Training at Toledo May 2003
Here are Snacks and lessons which complement the exhibits in rental group 2.
The sky is not blue because air molecules absorb yellow light as the indigo pigment in blue jeans does. It is blue because air molecules scatter blue light to the side more strongly than they scatter red light.
Blue Sky Hot Melt Glue, a Snack to accompany this exhibit.
Glue Stick Sunset Snack
Phase Pendulum: Hands on exploration of why the sky is blue.
Why is the sky blue?: Essay
Newton saw the phenomena known as Newton's rings which you can see at this exhibit. Newton's rings show that light behaves like a wave, yet even though he saw the rings, Newton stuck to his belief that light was a particle. Sometimes seeing is not believing.
Bridge Light Snack, interference patterns can be seen between two clean microscope slides.
You can create your own Snack of this exhibit by buying a toy known as "Pendulum Man."
Chaotic Pendulum Exploration, discover the essence of chaos.
Colored Shadows Exploration: Use the Colored Shadows exhibit to explore color subtraction.
Colored Shadows Snack, Build your own Colored Shadows exhibit.
Diffraction Snack, a minimag light provides a great point source for exploring diffraction of light.
Light Box Snack, how to build a simple lightbox and use it to find images.
Molecular Buffeting Model
Modeling solids, liquids and gasses
Feynman's statement of the most important thing science has learned: "All ordinary matter is made of atoms, small indivisible particles which attract each other when a little ways apart and repel each other when close."
When the motion of the balls in this exhibit is reduced they all gather together and gently vibrate, they seldom change places. The balls form a model of a solid. If the balls perfectly interlock in an orderly array, they model a crystalline solid.
Increase the motion of the balls so that they are mostly touching each other but move around, changing places often. They model a liquid.
Increase the motion to the max and the balls zip around through the entire exhibit rarely colliding with each other. They model a gas.
The definition of temperature circa 1900.
In a gas the temperature is defined as the "average random kinetic energy of translational motion per molecule." When the balls move at a high speed, this exhibit models a high temperature gas.
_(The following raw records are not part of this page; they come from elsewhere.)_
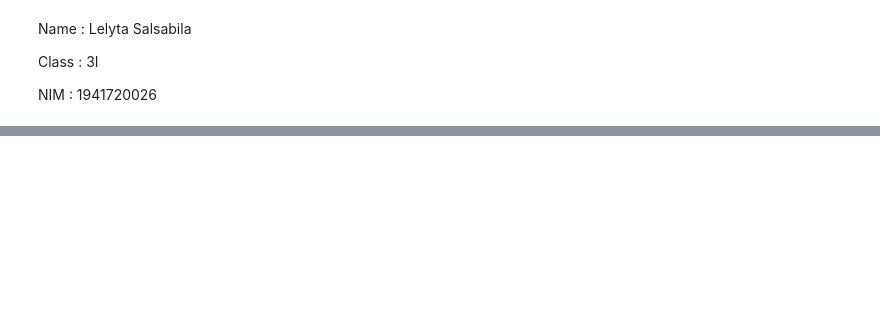
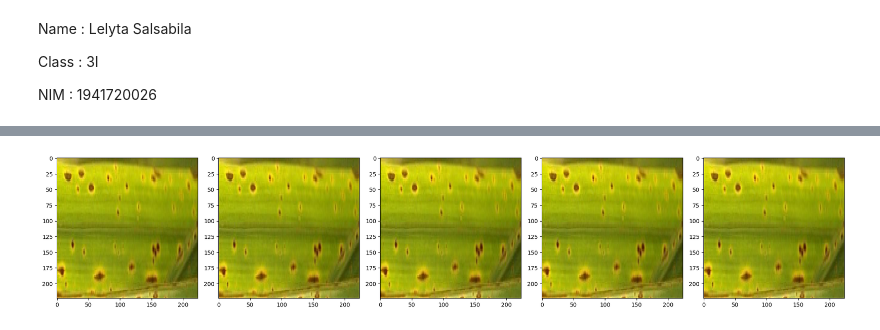
Before and after one commit to lelyta30/PCVK_GENAP_2023, a Jupyter notebook: Final_Project_PCVK.ipynb, the cells around one changed output, grey strips where cells are left out. Saved outputs shown, nothing was run; the diff lists cells and outputs as text; code cells hidden in the pictures; blank space fills up the shorter version.

```diff
--- a/Final_Project_PCVK.ipynb
+++ b/Final_Project_PCVK.ipynb
@@ -29,0 +90,6 @@ ImportError: ignored
+# %%
+# plot a few val images
+img_array  = [val_data_gen[0][0][0] for i in range(5)]
+plotImages(img_array)
+# %% [output]
+[figure, added]
```
Also changed, not shown: parts of 16 cells of this notebook.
Molecular Buffeting Snack: a rat cage full of Styrofoam balls or ping pong balls can be shaken to model solids, liquids or gasses.
An alternative snack can be made by giving a classroom full of students one balloon apiece. If the students wave the balloons the model a solid, if they exchange them they model a liquid, and if the throw them around they model a gas.
Galileo discovered that the period of a pendulum's swing is independent of its amplitude. We now know that the period is independent of the mass of the pendulum. The period depends upon its length.
If the pendulum swings in a circle the period of its circular motion is the same as the period of its back and forth motion. A circular motion is the combination of two back and forth motions at right angles to each other.
Resonant Pendulum Snack: A steel paint bucket full of sand is used to create a pendulum which is driven by magnets on strings.
Resonant Rings Snack
Resonator Snack: Model the behavior of buildings in an earthquake, and the color-detecting cones in the eye.
Liquid Crystal Thermometers: Experiments to do with liquid crystal temperature sensors.
Soap Film Painting
The soap film is a water sandwich - a layer of soapy water between two layers of soap molecules.
If you dip a finger into the soap solution you can push your finger through the soap film without breaking the film. The detergent molecules coating your hand join up with the molecules on the soap film.
If you tie a cotton string into a loop big enough to fit around your hand and leave a string "tail" then you can dip the string into the soap solution. Place it into the soap film and carefully use a dry pen to break the soap film inside the loop of the string then the surface tension of the soap film outside the string will pull it open, forming a nice circular hole in the soap film. The hole can be moved about. Too bad we can't do that with manholes in the street.
Is the soap film a liquid or a solid?
Blow on the soap film. See if you can blow just right to create a bubble which leaves the soap film and flies away on its own.
Shake the soap film and look at the pattern of waves created on its surface.
Soap Film in a Can: a small scale version of this activity
Soap Film Interference: Use 3x5 cards to model the interference that creates colors in soap films (High School Physics activity)
Soap film colors: The physics of interference colors in soap films. (College Physics Activity.)
Build a Spectroscope: use a shoe box
Spectra exploration, use a diffraction grating to search for spectra in the world around you.
Project a Spectrum with an overhead projector
Scientific Explorations with Paul Doherty
5 May 2003